Adapt or Die may as well be the title of Fall Out Boy’s latest album as the Chicago-bred rock band has reinvented itself as a relevant pillar in today’s popular music. Climbing out of the graveyard of early 2000s pop-punk mania, which took the lives of teen angst disciples like Yellowcard, The Starting Line and New Found Glory, Fall Out Boy has caught a second wind and that’s due in part to the age of Spotify playlists and social media connectivity.
“We filmed this music video with kids and on the set we asked them who their favorite bands were, and they all mentioned songs instead of bands,” says the band’s bassist, Pete Wentz, who spoke on the phone from his Los Angeles home. “Genre doesn’t matter anymore.”
It’s this ideology that inspired the band to take some time off and reassess who they were and which direction they wanted to go. The band, which plays this Friday at Cynthia Woods Mitchell Pavilion, has seen a revival since its release of this year’s American Beauty/American Psycho—a blend of the Chicago's underground punk scene and new age “futuristic rock”, highlighted by incorporating music samples—and its joining with rapper Wiz Khalifa on their Boys of Zummer tour.
Fall Out Boy is a band that has stood the test of time. In an age of shorter attention spans and an abundance of song choice, the boys from Chicago are not afraid to adapt their sound to what listeners want to hear. “What we want to do is make our music more accessible to new fans,” says Wentz. That music Wentz is talking about is symptomatic of what the foursome has always been, and that’s a band that has never been stuck in the past.
Fall Out Boy with Wiz Khalifa.

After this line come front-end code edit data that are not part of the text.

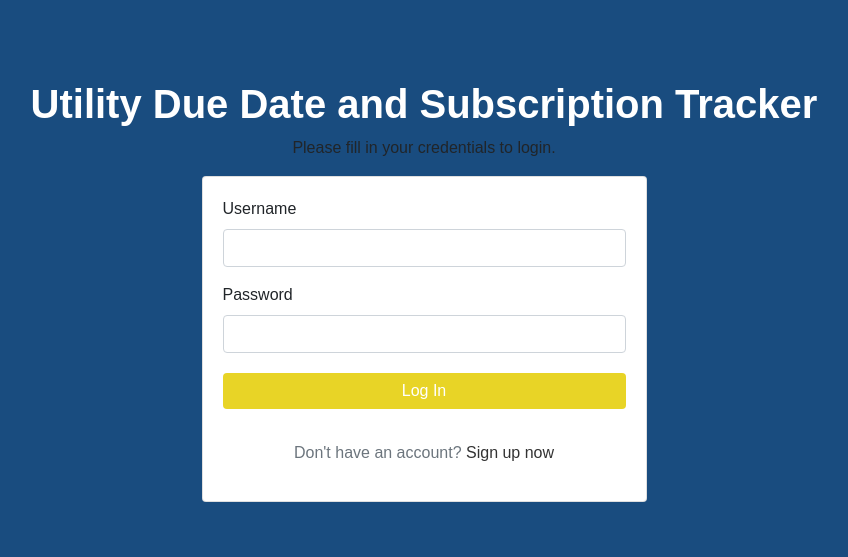
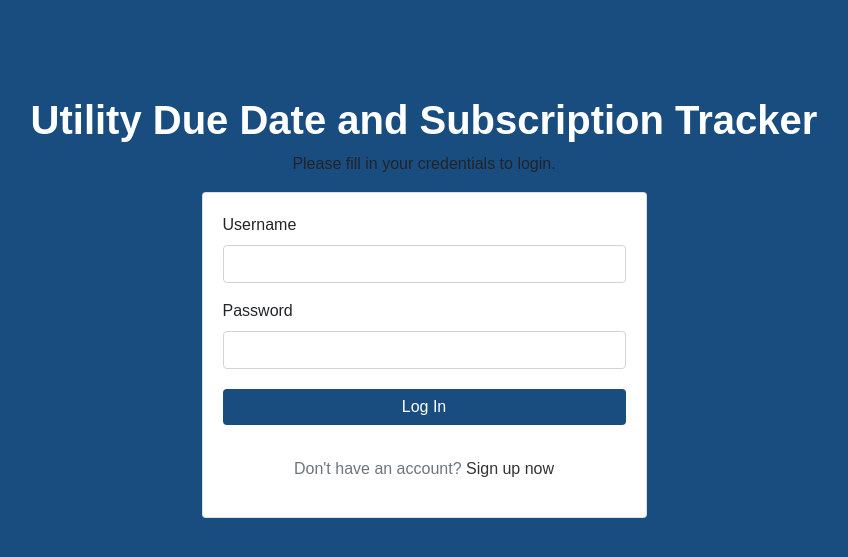
Before and after one commit to asocastro/PROJECT-SDF-UDDST, a PHP site: page /login.php in a window 1280 px wide. Shown: the top 557 px of the page, without its empty margins (216-1064 px from the left). Run offline with PHP 8.4, Linux system fonts and the light colour scheme; some web fonts are replaced.

Commit message:
Updated login.php
- Padding
- Font Color
- Hover Color

```diff
--- a/NEW/login.php
+++ b/NEW/login.php
@@ -104,31 +104,31 @@ if ($_SERVER["REQUEST_METHOD"] == "POST") {
       }
       h1{
         color: #fff;
-        padding-top: 2rem;
+        padding-top: 3rem;
         font-weight: bold;
       }
       a{
         color: #333;
       }
       a:hover{
-        color: #E8D426;
+        color: #194c7f;
         text-decoration: none;
       }
       .form-control:focus {
           color: #000;
           background-color: #fff;
-          border:2px solid #E8D426;
+          border:2px solid #194c7f;
           outline: 0;
           box-shadow: none;
       }
 
       .btn{
-        background: #E8D426;
-        border: #E8D426;
+        background: #194c7f;
+        border: #194c7f;
       }
       .btn:hover {
-        background: #E8D426;
-        border: #E8D426;
+        background: #194c7f;
+        border: #194c7f;
       }
     </style>
 </head>
```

Friday, July 24, 7. $28.50-69.75. Cynthia Woods Mitchell Pavilion, The Woodlands, 2005 Lake Robbins Dr. 281-363-3300. woodlandscenter.org